- **What you will do**:
From the data below, return all lines holding the string "USERS".

───── Records

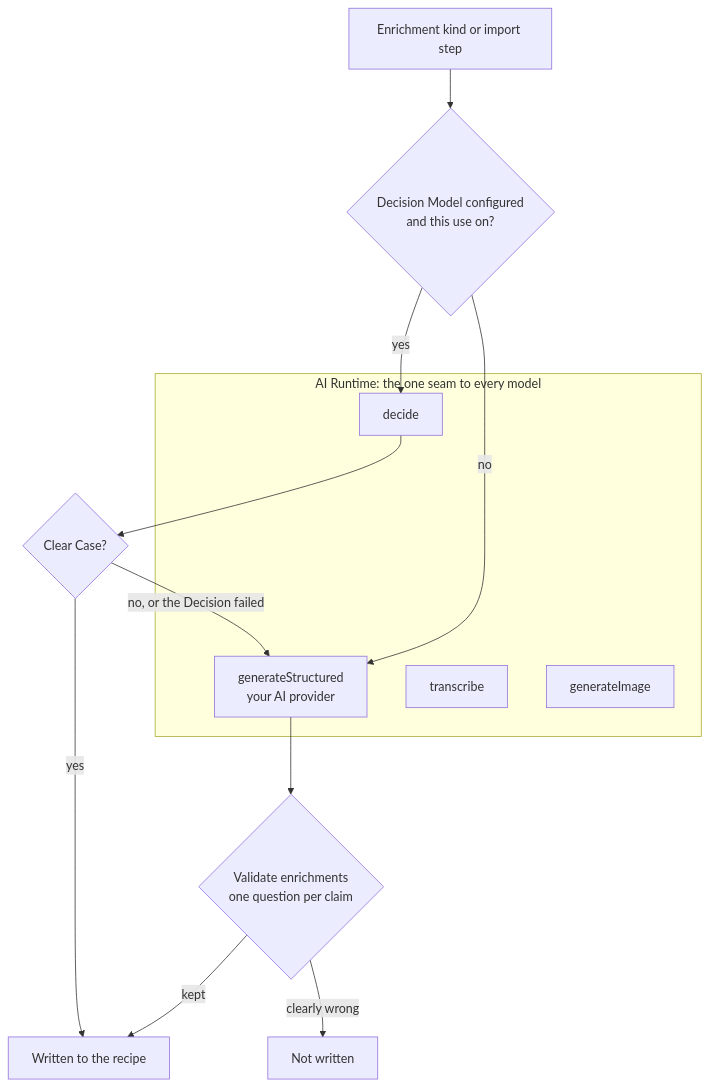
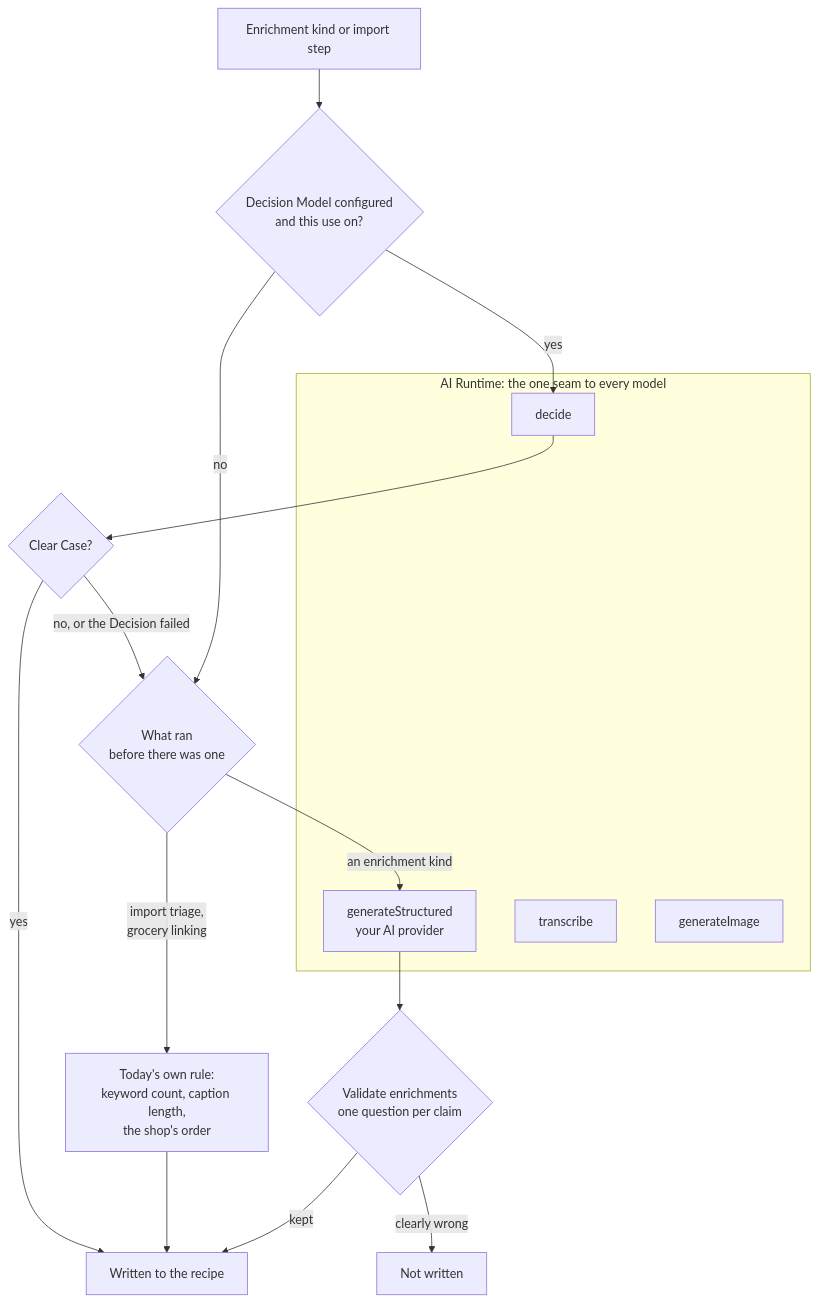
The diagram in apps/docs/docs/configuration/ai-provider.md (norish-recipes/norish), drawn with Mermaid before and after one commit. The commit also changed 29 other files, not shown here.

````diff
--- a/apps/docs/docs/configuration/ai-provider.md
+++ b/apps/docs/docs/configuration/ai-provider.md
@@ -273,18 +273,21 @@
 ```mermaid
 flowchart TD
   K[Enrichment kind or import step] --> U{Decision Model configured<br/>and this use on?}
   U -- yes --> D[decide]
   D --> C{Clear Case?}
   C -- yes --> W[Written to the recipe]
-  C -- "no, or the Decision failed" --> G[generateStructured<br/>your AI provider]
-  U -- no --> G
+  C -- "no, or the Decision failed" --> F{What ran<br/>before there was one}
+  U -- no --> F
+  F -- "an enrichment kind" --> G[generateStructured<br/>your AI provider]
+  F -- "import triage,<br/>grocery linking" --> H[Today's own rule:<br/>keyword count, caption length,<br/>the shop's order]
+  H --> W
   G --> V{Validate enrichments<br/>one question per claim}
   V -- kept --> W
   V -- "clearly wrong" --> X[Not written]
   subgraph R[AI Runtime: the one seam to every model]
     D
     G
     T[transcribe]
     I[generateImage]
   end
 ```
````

──────────
───── Records

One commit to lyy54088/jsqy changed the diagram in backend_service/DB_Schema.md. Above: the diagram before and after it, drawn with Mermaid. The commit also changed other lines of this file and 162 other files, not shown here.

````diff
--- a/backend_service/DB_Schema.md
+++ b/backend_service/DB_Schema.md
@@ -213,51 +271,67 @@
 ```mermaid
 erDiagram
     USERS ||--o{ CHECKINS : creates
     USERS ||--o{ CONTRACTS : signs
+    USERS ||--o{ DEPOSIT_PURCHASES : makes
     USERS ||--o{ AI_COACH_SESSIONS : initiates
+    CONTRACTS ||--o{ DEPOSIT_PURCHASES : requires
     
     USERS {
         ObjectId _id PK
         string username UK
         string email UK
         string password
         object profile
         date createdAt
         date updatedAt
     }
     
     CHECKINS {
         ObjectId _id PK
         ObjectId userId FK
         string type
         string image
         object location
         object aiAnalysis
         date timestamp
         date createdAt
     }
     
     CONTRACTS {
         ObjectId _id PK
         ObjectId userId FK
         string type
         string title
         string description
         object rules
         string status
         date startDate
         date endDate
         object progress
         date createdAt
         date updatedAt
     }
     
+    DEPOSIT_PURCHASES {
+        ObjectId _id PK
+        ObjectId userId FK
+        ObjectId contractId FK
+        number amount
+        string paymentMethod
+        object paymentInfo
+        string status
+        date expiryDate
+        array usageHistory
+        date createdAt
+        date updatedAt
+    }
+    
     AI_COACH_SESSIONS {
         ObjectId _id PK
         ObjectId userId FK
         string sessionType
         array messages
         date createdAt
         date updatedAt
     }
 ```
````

──────────

- **Solution for this exercise**:
     USERS ||--o{ CHECKINS : creates
     USERS ||--o{ CONTRACTS : signs
+    USERS ||--o{ DEPOSIT_PURCHASES : makes
     USERS ||--o{ AI_COACH_SESSIONS : initiates
     USERS {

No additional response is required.